Advertisement
YOU ARE HERE: LAT HomeCollections

Enterprise : LEARNING CURVE: ALEGRIA RESTAURANT : Joy of Cooking : Restaurant Dream Is Built From Scratch

October 24, 1995| KAREN KAPLAN

Since opening her own restaurant two years ago, Alegria owner Nadine Trujillo found that her management experience in a large company didn't prepare her for running a small business. Instead she has learned more from another restaurant owner who has become her informal mentor. Trujillo was interviewed by Karen Kaplan.

When I was 21, I told my dad, "Let's start a taco stand." He said, "No, honey, get yourself a good, reliable job." So I worked in administration and management for many large companies. We did a lot of big, outside catering jobs, and one day I decided I wanted to do my own catering. So off I went.

In 1993 I rented a taco stand in Echo Park. I named it Alegria, which means "joy" in Spanish. I specifically chose that name because it is a joy to cook.

I was working 12 hours a day, seven days a week. That was not what I had in mind. When I started, I thought, "Gosh, I'll get my own business and have people working for me and I'll administrate and be very successful and make lots of money." But it didn't work that way.

It was pretty hairy. My clientele was primarily Latino and we were horribly affected by Proposition 187. As soon as 187 hit, people just kind of backed off and started saving money because they were scared. They didn't go out to eat and they started brown-bagging their lunches.

The taco stand needed a lot of maintenance. My old jobs were with very profitable companies that could afford to take care of their maintenance problems.

During the heavy rains this spring, the ceiling literally fell in on my head. The landlord said I had to fix the ceiling myself. I thought: "This is it. I've had it." So I moved to a new location in Silver Lake.

We started from scratch when we moved to the new location in June. Very few of our customers came with us. We did some advertisements, some flyers and a lot of word of mouth. I'm hoping that in this first year we will be able to break $100,000. It looks like we're headed for that.

Looking back, I was so naive. When I took the rental agreement for the taco stand, I didn't ask the landlord specifically: "What are you responsible for in terms of maintenance? Will you take care of the plumbing? When was the equipment inside the building last repaired?"

There's a woman who owns a restaurant down the street from my new location and she is like a moral mentor for me. She's been in the business for eight years and she gives me advice on purchasing and personnel. She said her first three years were horrendous. She has given me a lot of hope that there is a light at the end of the tunnel and not just an oncoming train.

I've never thought about going back to a big company. Many times I drive home in tears, crying all the way because I'm feeling tired or stressed. I'll be sad that we didn't have more business that day, or that the refrigerator is on the blink, or that the deep fryer needs something. But I've never once thought about quitting. This is something I've wanted all my life.

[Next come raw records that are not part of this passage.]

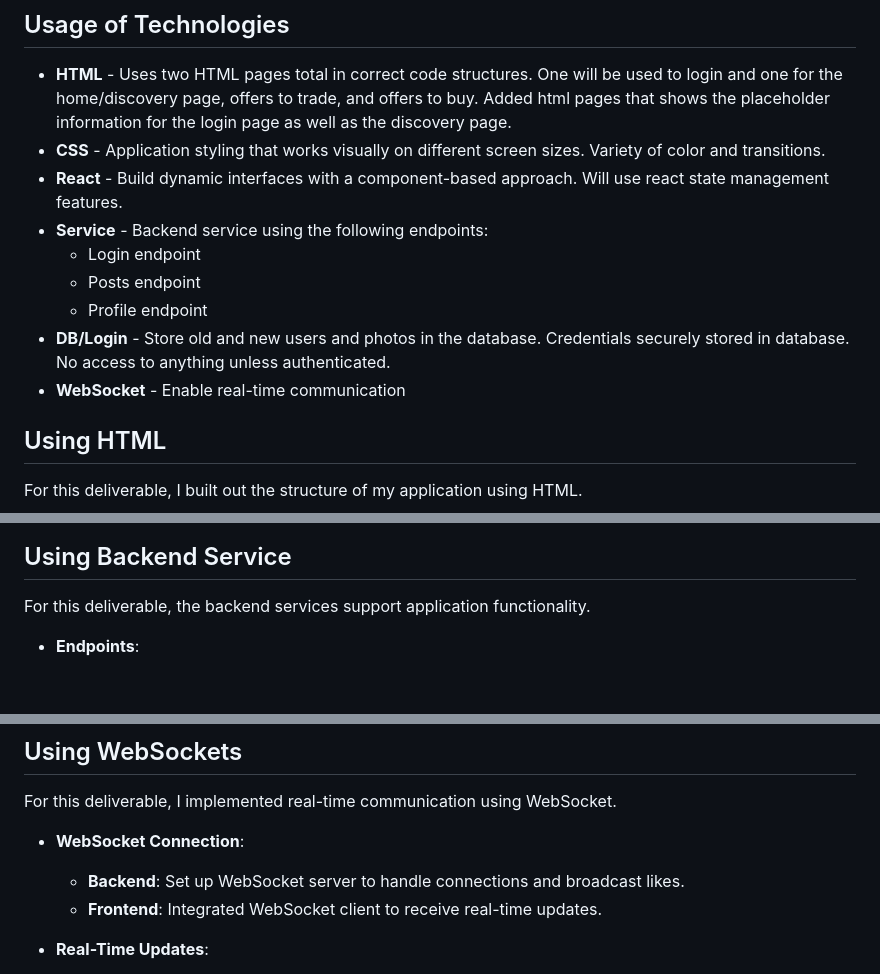
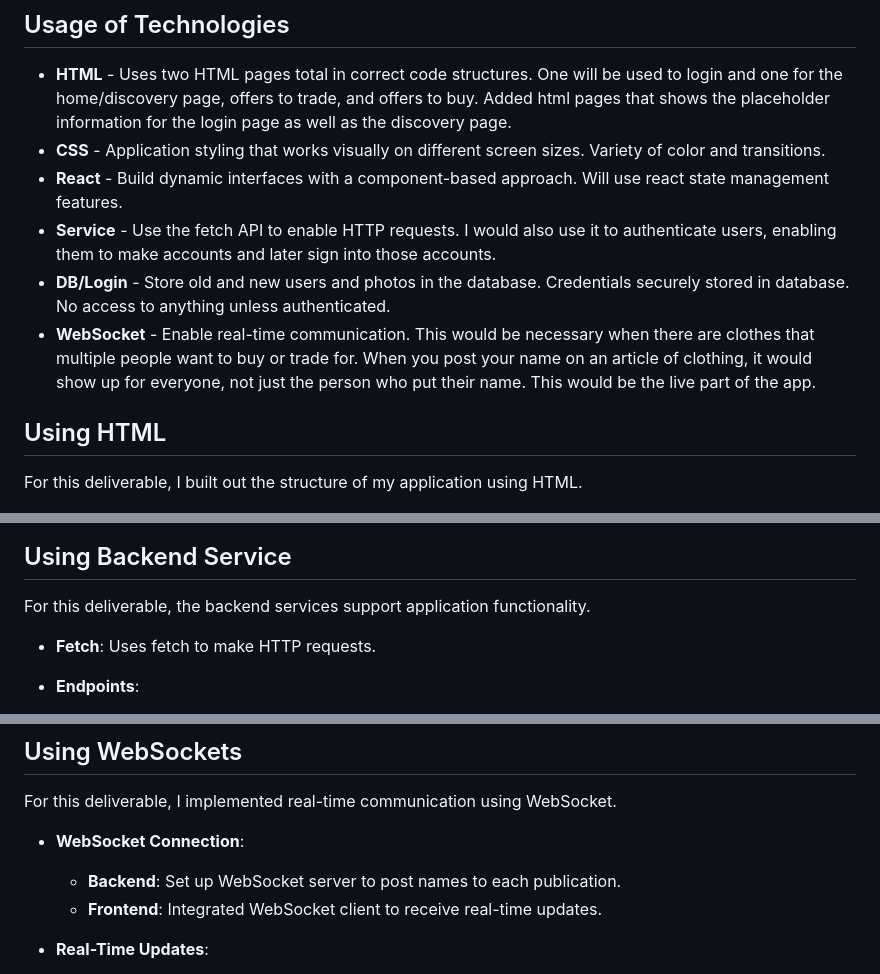
Before and after one commit to kingmiiidas/startup, a Markdown page: README.md, 3 parts joined by grey strips. Rendered like a GitHub page; blank space fills up the shorter version.

Commit message:
fixed websockets and 3rd party services under Usage of Tech

```diff
--- a/README.md
+++ b/README.md
@@ -30,12 +30,9 @@ Zufas connects you with people while helping you to better your wardrobe for FRE
 - **HTML** - Uses two HTML pages total in correct code structures. One will be used to login and one for the home/discovery page, offers to trade, and offers to buy. Added html pages that shows the placeholder information for the login page as well as the discovery page.
 - **CSS** - Application styling that works visually on different screen sizes. Variety of color and transitions.
 - **React** - Build dynamic interfaces with a component-based approach. Will use react state management features.
-- **Service** - Backend service using the following endpoints:
-  - Login endpoint
-  - Posts endpoint
-  - Profile endpoint
+- **Service** - Use the fetch API to enable HTTP requests. I would also use it to authenticate users, enabling them to make accounts and later sign into those accounts.
 - **DB/Login** - Store old and new users and photos in the database. Credentials securely stored in database. No access to anything unless authenticated.
-- **WebSocket** - Enable real-time communication
+- **WebSocket** - Enable real-time communication. This would be necessary when there are clothes that multiple people want to buy or trade for. When you post your name on an article of clothing, it would show up for everyone, not just the person who put their name. This would be the live part of the app.
 
 ## Using HTML
 
@@ -112,6 +109,8 @@ For this deliverable, I used React to build dynamic user interfaces and manage a
 
 For this deliverable, the backend services support application functionality.
 
+- **Fetch**: Uses fetch to make HTTP requests.
+
 - **Endpoints**:
   - **Login Endpoint**: Authenticates users and manages sessions.
   - **Posts Endpoint**: Retrieves and manages posts.
@@ -144,7 +143,7 @@ For this deliverable, I set up the database and managed user authentication.
 For this deliverable, I implemented real-time communication using WebSocket.
 
 - **WebSocket Connection**:
-  - **Backend**: Set up WebSocket server to handle connections and broadcast likes.
+  - **Backend**: Set up WebSocket server to post names to each publication.
   - **Frontend**: Integrated WebSocket client to receive real-time updates.
 
 - **Real-Time Updates**:
```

(BEGIN TEXT OF INFOBOX / INFOGRAPHIC)

AT A GLANCE

Company: Alegria

Owner: Nadine Trujillo

Age: 49

Nature of business: Mexican restaurant

Location: Silver Lake

Size: Can seat 26 people

Annual sales: Expecting $100,000 this year

Advertisement
Los Angeles Times Articles
|
|
|